Jacques Caffieri (1678-1755) a sculptor famous for his works in bronze, was the son of Philippe Caffieri (1634-1716), who emigrated from Naples to Paris at the request of Cardinal Mazarin to decorate the interiors at Versailles. He was elected to the Académie de Saint-Luc as a sculptor, and thus created many of the original designs that were proprietary models of his foundry.
Jacques was received as a maître fondeur-ciseleur by 1715, the date of his first known work, a design for a pall for the Corporation des Fondeurs-Ciseleurs, one of the two Parisian guilds that oversaw works cast in metal.
Caffieri was appointed fondeur-ciseleur des Bâtiments du Roi in 1736. Following this, a large proportion of his best work as a designer and chaser in bronze was executed for commissions to the crown at Versailles, Fontainebleau, Marly, Compiègne, Choisy and the Château de La Muette. In fact, he executed so much work for the crown that they were forever in his debt, still owing him money at his death.
In addition to these royal commissions from his workshop in rue des Canettes came an amazing amount of work, chiefly in the shape of gilt-bronze furniture mounts used by the best ébénistes of Paris, with whom he worked closely. Little of his production was ordinary and an astonishingly large proportion of it is now famous. Caffieri was also known for his production of gilt-bronze cases for clocks.
In 1740, Caffieri’s wife purchased a royal privilege, which allowed the Caffieri workshop to gild bronze as well as cast it within the same workshop; ordinarily the processes were divided between two Parisian corporations, jealous of their jurisdictions, the fondeurs-ciseleurs and the ciseleurs-doreurs. This privilege further set Caffieri apart from his rivals.

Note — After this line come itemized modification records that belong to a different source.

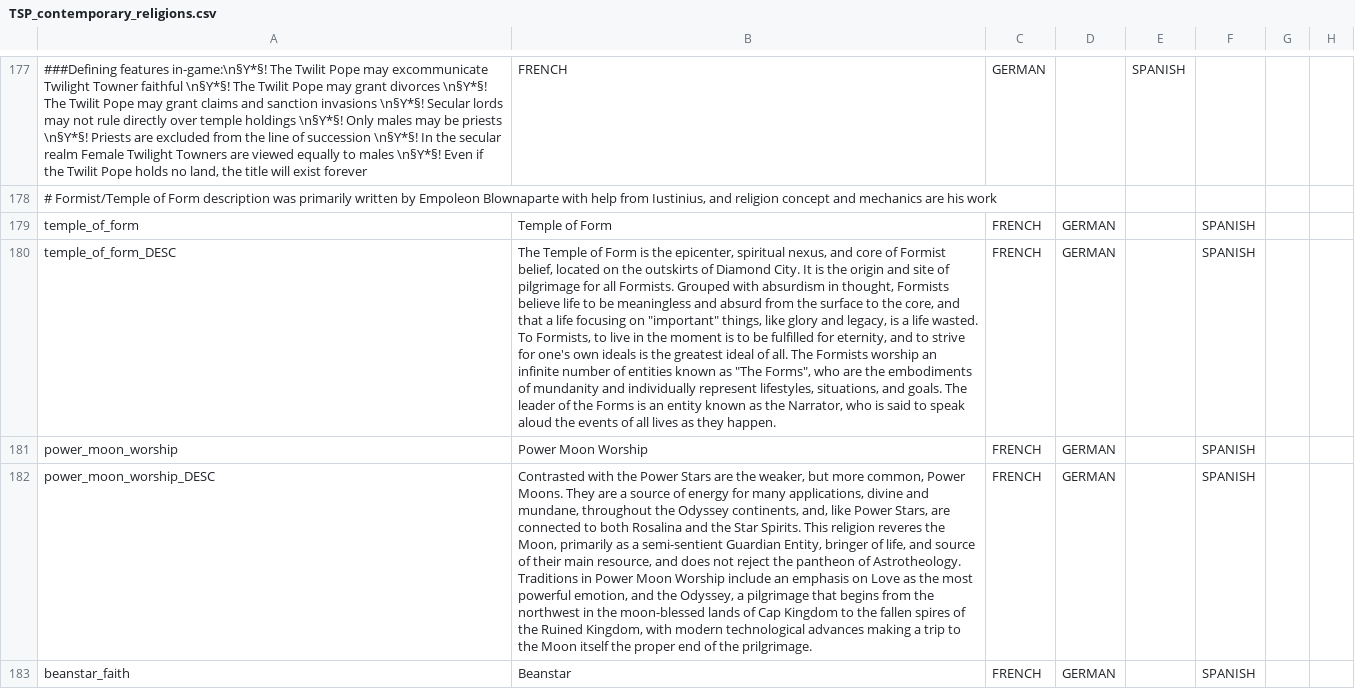
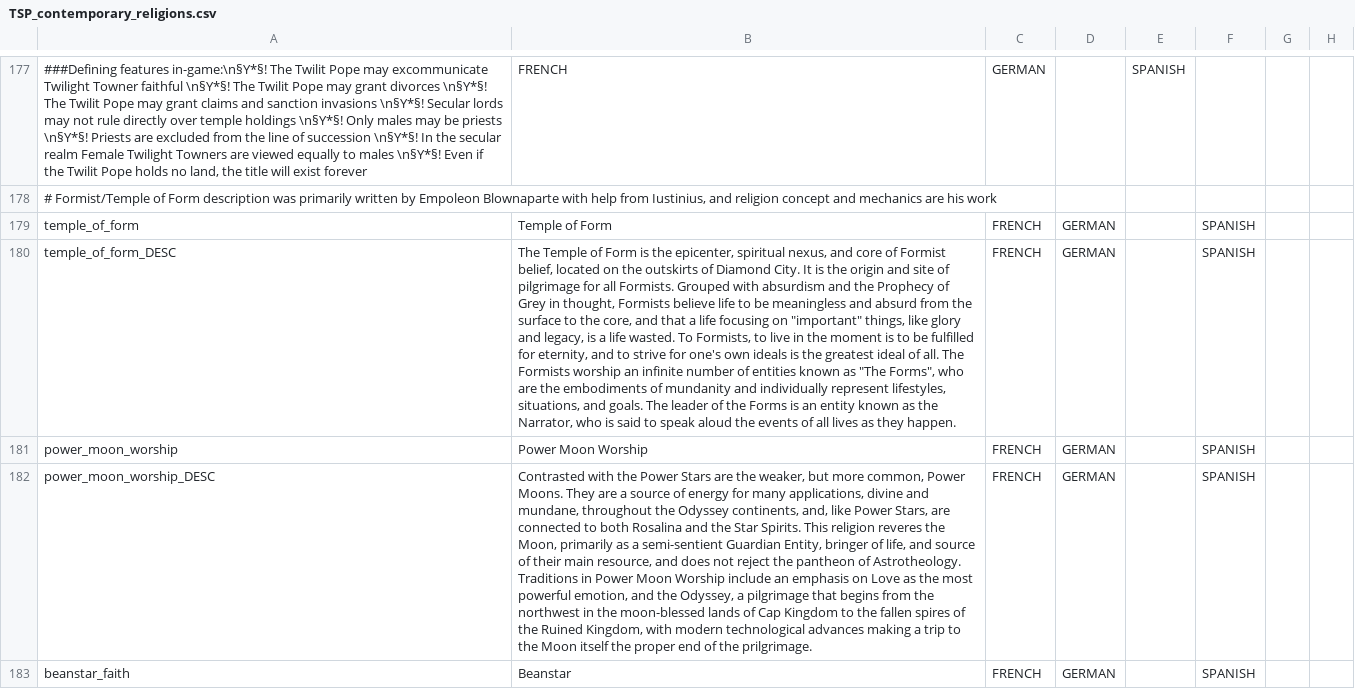
Before and after one commit to TurtleShroom/Super_Mario_Mod, a CSV file: AL-TSP-MARIO/localisation/TSP_contemporary_religions.csv, drawn as a sheet; only a part is shown, gaps mark what is left out; the diff covers the shown part only; the diff names each change by its address in the sheet, - before the commit and + after, or states it on an @@ line.

Commit message:
Small Improvements

```diff
--- a/AL-TSP-MARIO/localisation/TSP_contemporary_religions.csv
+++ b/AL-TSP-MARIO/localisation/TSP_contemporary_religions.csv
-B180: …with absurdism in thought,…
+B180: …with absurdism and the Prophecy of Grey in thought,…
```
Also changed, not shown: 1 edited cell elsewhere in this file.
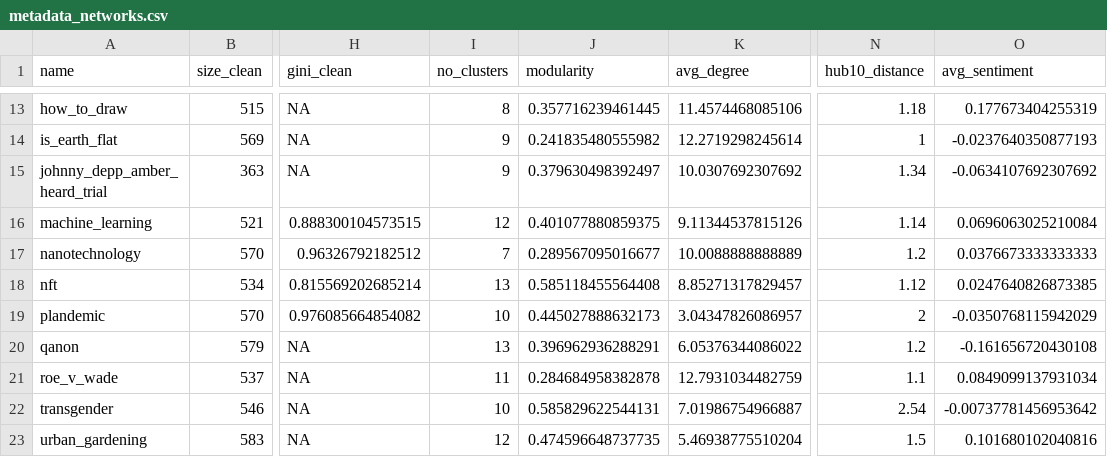
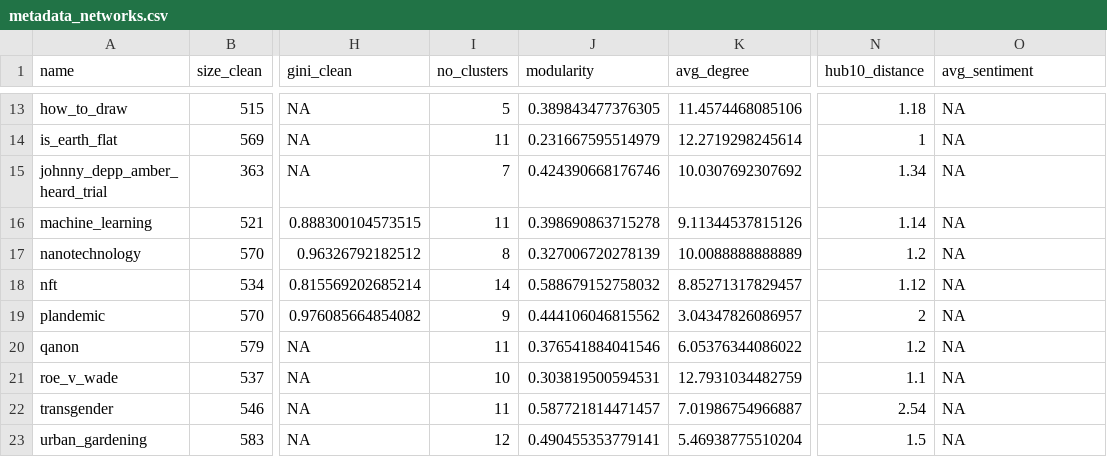
Before and after one commit to luerhard/yt_rabbit_hole, a CSV file: data/clean/metadata/metadata_networks.csv, drawn as a sheet; only a part is shown, gaps mark what is left out; the diff covers the shown part only; the diff names each change by its address in the sheet, - before the commit and + after, or states it on an @@ line.

```diff
--- a/data/clean/metadata/metadata_networks.csv
+++ b/data/clean/metadata/metadata_networks.csv
-I13 (no_clusters): 8
+I13 (no_clusters): 5
-J13 (modularity): 0.357716239461445
+J13 (modularity): 0.389843477376305
-O13 (avg_sentiment): 0.177673404255319
+O13 (avg_sentiment): NA
-I14 (no_clusters): 9
+I14 (no_clusters): 11
-J14 (modularity): 0.241835480555982
+J14 (modularity): 0.231667595514979
-O14 (avg_sentiment): -0.0237640350877193
+O14 (avg_sentiment): NA
-I15 (no_clusters): 9
+I15 (no_clusters): 7
-J15 (modularity): 0.379630498392497
+J15 (modularity): 0.424390668176746
-O15 (avg_sentiment): -0.0634107692307692
+O15 (avg_sentiment): NA
-I16 (no_clusters): 12
+I16 (no_clusters): 11
-J16 (modularity): 0.401077880859375
+J16 (modularity): 0.398690863715278
-O16 (avg_sentiment): 0.0696063025210084
+O16 (avg_sentiment): NA
-I17 (no_clusters): 7
+I17 (no_clusters): 8
-J17 (modularity): 0.289567095016677
+J17 (modularity): 0.327006720278139
-O17 (avg_sentiment): 0.0376673333333333
+O17 (avg_sentiment): NA
-I18 (no_clusters): 13
+I18 (no_clusters): 14
-J18 (modularity): 0.585118455564408
+J18 (modularity): 0.588679152758032
-O18 (avg_sentiment): 0.0247640826873385
+O18 (avg_sentiment): NA
-I19 (no_clusters): 10
+I19 (no_clusters): 9
-J19 (modularity): 0.445027888632173
+J19 (modularity): 0.444106046815562
-O19 (avg_sentiment): -0.0350768115942029
+O19 (avg_sentiment): NA
-I20 (no_clusters): 13
+I20 (no_clusters): 11
-J20 (modularity): 0.396962936288291
+J20 (modularity): 0.376541884041546
-O20 (avg_sentiment): -0.161656720430108
+O20 (avg_sentiment): NA
-I21 (no_clusters): 11
+I21 (no_clusters): 10
-J21 (modularity): 0.284684958382878
+J21 (modularity): 0.303819500594531
-O21 (avg_sentiment): 0.0849099137931034
+O21 (avg_sentiment): NA
-I22 (no_clusters): 10
+I22 (no_clusters): 11
-J22 (modularity): 0.585829622544131
+J22 (modularity): 0.587721814471457
-O22 (avg_sentiment): -0.00737781456953642
+O22 (avg_sentiment): NA
-J23 (modularity): 0.474596648737735
+J23 (modularity): 0.490455353779141
-O23 (avg_sentiment): 0.101680102040816
+O23 (avg_sentiment): NA
```
Also changed, not shown: 41 edited cells elsewhere in this file, 54 other files.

Ottomeyer, Hans & Proschel, Peter. Vergoldete Bronzen, Vol I, Klinkhardt & Biermann, (Munich), 1986; p 137, pl. 2.10.3.
Verlet, Pierre. Les Bronzes Dorés Français du XVIIIe siècle, (France), 1987; p. 288, pl. 324.